When is the right time to create a will?
Planning and writing a will can make people uncomfortable. Consequently, many try to put it off until they are well into their 50s. Indeed, the average age of a testator – a person who holds a valid will – is 58, while over half of wills in the UK are held by individuals aged between 50 and 70.
There are various reasons why younger generations do not feel the need to create a will. Firstly, many assume that they are too young to worry about organising their estate. Others may feel that they do not have enough assets to justify creating a formal will.
However, putting off writing a will indefinitely can lead to complications further down the line. If a person died unexpectantly without writing one, it could make for additional distress for loved ones during an already difficult time.
When can you start writing a will?
Unfortunately, unexpected tragedies can befall people at any point. So, it is beneficial to be prepared and begin setting one’s financial affairs in order sooner rather than later.
Any UK adult (aged 18 and over) is able to hold a valid will. While it is possible to hold a privileged will once an individual reaches the age of 16, these do not hold the same status as they do not abide by the legal formalities (i.e. it is signed by the adult meaning to give effect to the will, in the presence of two independent witnesses).
A privileged will is a good starting point, however once someone formally becomes an adult, it would be advisable to ensure the document is legally recognised.

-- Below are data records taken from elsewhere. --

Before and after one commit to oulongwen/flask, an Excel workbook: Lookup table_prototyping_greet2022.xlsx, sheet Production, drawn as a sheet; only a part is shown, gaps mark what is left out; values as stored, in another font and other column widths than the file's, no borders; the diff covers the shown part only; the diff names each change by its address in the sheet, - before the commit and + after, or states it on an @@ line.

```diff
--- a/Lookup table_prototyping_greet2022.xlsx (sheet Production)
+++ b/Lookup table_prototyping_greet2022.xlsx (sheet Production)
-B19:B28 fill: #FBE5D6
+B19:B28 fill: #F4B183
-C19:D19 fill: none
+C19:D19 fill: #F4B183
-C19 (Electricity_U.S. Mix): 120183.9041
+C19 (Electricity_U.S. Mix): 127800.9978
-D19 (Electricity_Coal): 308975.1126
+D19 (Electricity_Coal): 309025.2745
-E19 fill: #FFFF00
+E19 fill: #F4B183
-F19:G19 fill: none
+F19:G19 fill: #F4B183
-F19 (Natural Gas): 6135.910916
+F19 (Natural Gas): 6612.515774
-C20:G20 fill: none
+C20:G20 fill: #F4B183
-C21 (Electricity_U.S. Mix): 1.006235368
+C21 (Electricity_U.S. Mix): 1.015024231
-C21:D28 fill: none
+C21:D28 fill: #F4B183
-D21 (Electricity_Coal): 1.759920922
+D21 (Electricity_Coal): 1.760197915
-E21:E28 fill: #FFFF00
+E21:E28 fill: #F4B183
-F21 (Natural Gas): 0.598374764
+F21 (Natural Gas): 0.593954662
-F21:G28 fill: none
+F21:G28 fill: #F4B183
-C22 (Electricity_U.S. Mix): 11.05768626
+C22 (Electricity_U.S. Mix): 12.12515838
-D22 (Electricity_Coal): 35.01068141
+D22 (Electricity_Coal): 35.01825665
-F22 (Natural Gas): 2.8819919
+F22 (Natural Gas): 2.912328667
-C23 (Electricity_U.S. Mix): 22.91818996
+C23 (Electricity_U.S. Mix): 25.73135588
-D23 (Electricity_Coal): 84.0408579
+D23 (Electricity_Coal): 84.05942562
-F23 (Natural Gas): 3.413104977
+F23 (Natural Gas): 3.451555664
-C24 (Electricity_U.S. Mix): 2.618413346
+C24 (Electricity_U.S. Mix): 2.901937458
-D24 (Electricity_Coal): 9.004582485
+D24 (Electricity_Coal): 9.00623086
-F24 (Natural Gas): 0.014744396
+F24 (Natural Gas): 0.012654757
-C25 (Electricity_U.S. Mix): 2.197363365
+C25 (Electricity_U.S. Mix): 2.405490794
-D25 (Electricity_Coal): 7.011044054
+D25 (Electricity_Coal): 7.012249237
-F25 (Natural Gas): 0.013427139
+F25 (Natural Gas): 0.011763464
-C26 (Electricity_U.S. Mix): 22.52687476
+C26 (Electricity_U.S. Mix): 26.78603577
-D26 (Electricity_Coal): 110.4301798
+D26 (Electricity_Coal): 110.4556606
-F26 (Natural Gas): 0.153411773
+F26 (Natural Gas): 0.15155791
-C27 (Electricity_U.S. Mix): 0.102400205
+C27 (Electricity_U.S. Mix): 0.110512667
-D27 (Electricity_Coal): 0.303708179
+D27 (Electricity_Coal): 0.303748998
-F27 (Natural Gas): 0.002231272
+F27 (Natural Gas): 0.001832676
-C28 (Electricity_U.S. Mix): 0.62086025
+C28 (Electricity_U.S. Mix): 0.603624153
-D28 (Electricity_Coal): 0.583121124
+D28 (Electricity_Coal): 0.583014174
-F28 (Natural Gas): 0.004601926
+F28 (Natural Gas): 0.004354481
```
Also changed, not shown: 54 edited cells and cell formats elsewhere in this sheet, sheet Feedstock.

Doing so will mean that an individual’s final requests are not left open to interpretation.
So, why is it so important for an individual to begin planning their will early?
The benefits of forward thinking
Importantly, early planning gives individuals, as well as their friends and family, peace of mind that their estate is organised. In turn, this will minimise any unnecessary stress when they die.
There are intestacy laws in place, which mean that if someone dies without a will, their assets can be divided between family members. However, this takes all autonomy away from the deceased.
This means that the estate can only be shared between close family members such as parents, spouse, siblings and children. As a result, unmarried partners and other friends will receive nothing, even if the deceased individual intended to leave certain belongings to them.
Additionally, writing a will could reduce the amount of inheritance tax that might be payable. This is because without a will, a person’s assets will be disputed in accordance with the intestacy rules. Producing a will should help to avoid such complications.
Of course, the technicalities of will writing can seem overwhelming. So, seeking professional advice is a vital step.
The importance of advice
Will writing, much like planning for one’s retirement, can be a complicated business. So, it is vital that people seek advice from a qualified legal expert when creating the document. From ensuring clear and concise language, to making provisions for inheritance tax, a legal expert will be able to guide individuals through the will-writing process.
It is for this reason that My Pension Expert has partnered with Simpler Law. We believe that consumers deserve to have complete control over every aspect of their financial futures. So, by referring pension planners looking to create or update a will to the experts at Simpler Law, our clients can enjoy peace of mind that all of their affairs are in order for when they die.